Because at different times the rates you achieve will be vary considerably. If the market is up you could get 1.35 USD for every 1 GBP – great news if you are buying US dollars, less good if you are selling. (The current rate is 1.27 as of the writing of this article)

Finding the right time to buy or sell currency could make 0.05 of a pound difference – which may not sound like much but that is 5% – and 5% of a million dollars is $50,000. This is just a minor fluctuation between two major trading currencies. More variable currencies could gain, or lose you 10% even 15% if you just waited one more week, or bought a day earlier…

What drives market fluctuations?

Everything does. It may sound trite but political change, a new company floating on the stock market, a shortage or glut of a particular product or raw material, a natural disaster, anything can and does affect the markets. New US sanctions against China could affect not only USD vs Chinese Yuan(CNY) but also USD vs GBP, CNY vs GBP, CNY vs Japanese Yen and others.

Markets are nervous as a rule – any uncertainty, whether political or economic, will influence what the market thinks about the attractiveness of a currency. Other factors that impact the markets include: economic growth, relative inflation rates, and interest rates.

So, when is the Best Time to Buy Foreign Currency?

Unfortunately, no-one can predict the markets, there are too many factors that can influence them. The safest thing to do in terms of predictability is to trade today!

However, trading today could leave you seeing the market turn in your favour tomorrow and wishing you had waited one more day (or equally feeling smug as the market turns against you…).

The best way to use the market fluctuations is to set up your transactions to take advantage of movement in your favour whilst using an FX Tool to mitigate your risks in case it goes the other way.

You can use specialist tools like market orders, set up to buy at your ideal price if it is reached with a stop clause that makes sure you stay within your planned budget if it goes the other way.

For example, if you want to buy £1m in USD and today it is at 1.28 you could set up a Market Order to buy at 1.31 if the market goes that far up, but a stop loss clause to buy at 1.27 if it goes against you so you know your worst-case scenario. Aside from the planning benefits you will also protect yourself from sudden movements that could leave you having to buy your currency at 1.23 if the market moves fast just before you need your USD.

When to take a risk and when to play it safe?

The key to a successful FX strategy is in balancing what is right for your business. How much risk are you willing to take? For what potential reward?

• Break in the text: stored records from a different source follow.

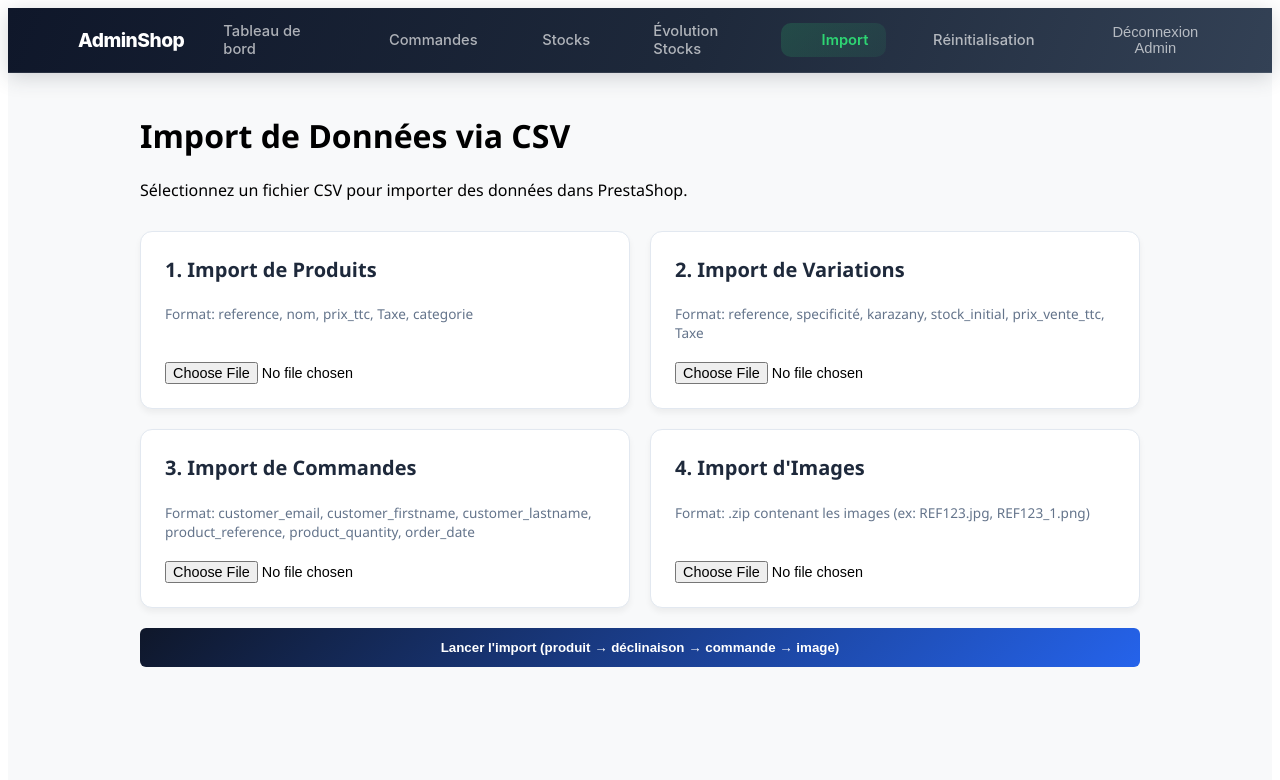
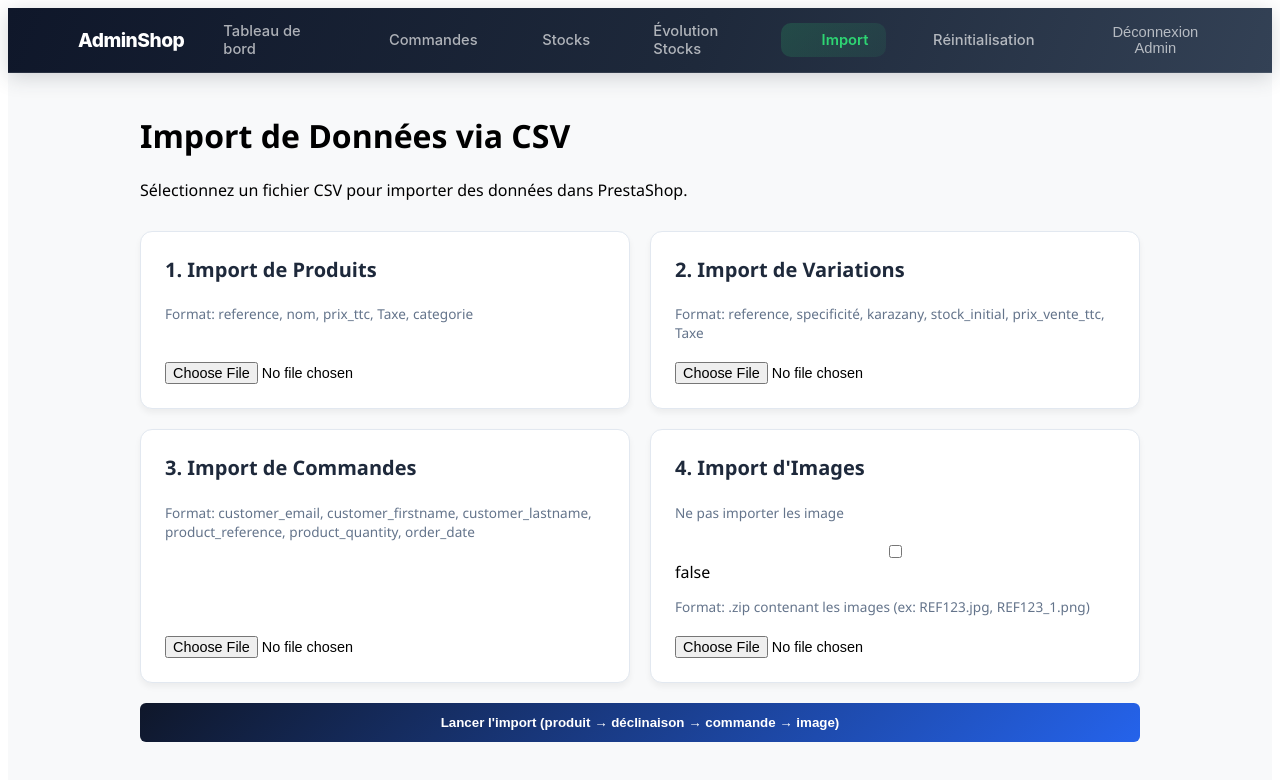
Before and after one commit to MirT3050D/vue_prestashop, a Vue app: page /admin/import in a window 1280 px wide. Shown: the top 780 px of the page. Built offline with nearby package versions, Linux system fonts and the light colour scheme; sample sign-in values are in the browser's storage; some icons are missing.

Commit message:
ALEA 1
Tsy mande ny import image

```diff
--- a/src/view/backoffice/ImportView.vue
+++ b/src/view/backoffice/ImportView.vue
@@ -38,6 +38,12 @@
       <!-- Card 4: Image Import -->
       <div class="upload-card">
         <h2>4. Import d'Images</h2>
+        <p>
+          Ne pas importer les image
+        </p>
+
+        <input type="checkbox" v-model="checkbox">
+        {{ checkbox }}
         <p>Format: .zip contenant les images (ex: REF123.jpg, REF123_1.png)</p>
         <div class="upload-section">
           <input type="file" accept=".zip" @change="(e) => onFileChange(e, 'image')" :disabled="isImportingAll"
@@ -65,11 +71,12 @@
 </template>
 
 <script setup>
-import { ref } from 'vue';
+import { ref, vModelCheckbox } from 'vue';
 import Papa from 'papaparse';
 import { processProductImport, processVariantImport, processOrderImport } from '@/service/import';
 import { processImageImport } from '@/service/imageImport';
 
+const checkbox = ref(false);
 const fileProduct = ref(null);
 const fileVariant = ref(null);
 const fileOrder = ref(null);
@@ -143,6 +150,7 @@ const startAllImports = async () => {
       addLog('info', 'Pas de fichier Commandes fourni — ignoré.');
     }
 
+    if (checkbox.value == false) {
       // 4. Image (zip)
       if (fileImage.value) {
         addLog('info', 'Import Images (zip) — début...');
@@ -151,6 +159,10 @@ const startAllImports = async () => {
         addLog('info', 'Pas de fichier Images fourni — ignoré.');
       }
 
+    }
+    else {
+      addLog('info', 'image non importé');
+    }
     addLog('success', 'Import global terminé.');
   } catch (e) {
     addLog('error', `Erreur lors de l'import global : ${e.message}`);
```
Lines whose indentation alone changed are shown as unchanged.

An FX Specialist will help you to work out what you can afford to risk and how you can best take advantage of market fluctuations within any fixed timescales you have for paying suppliers or transferring currencies. Contact CentralFX today for details.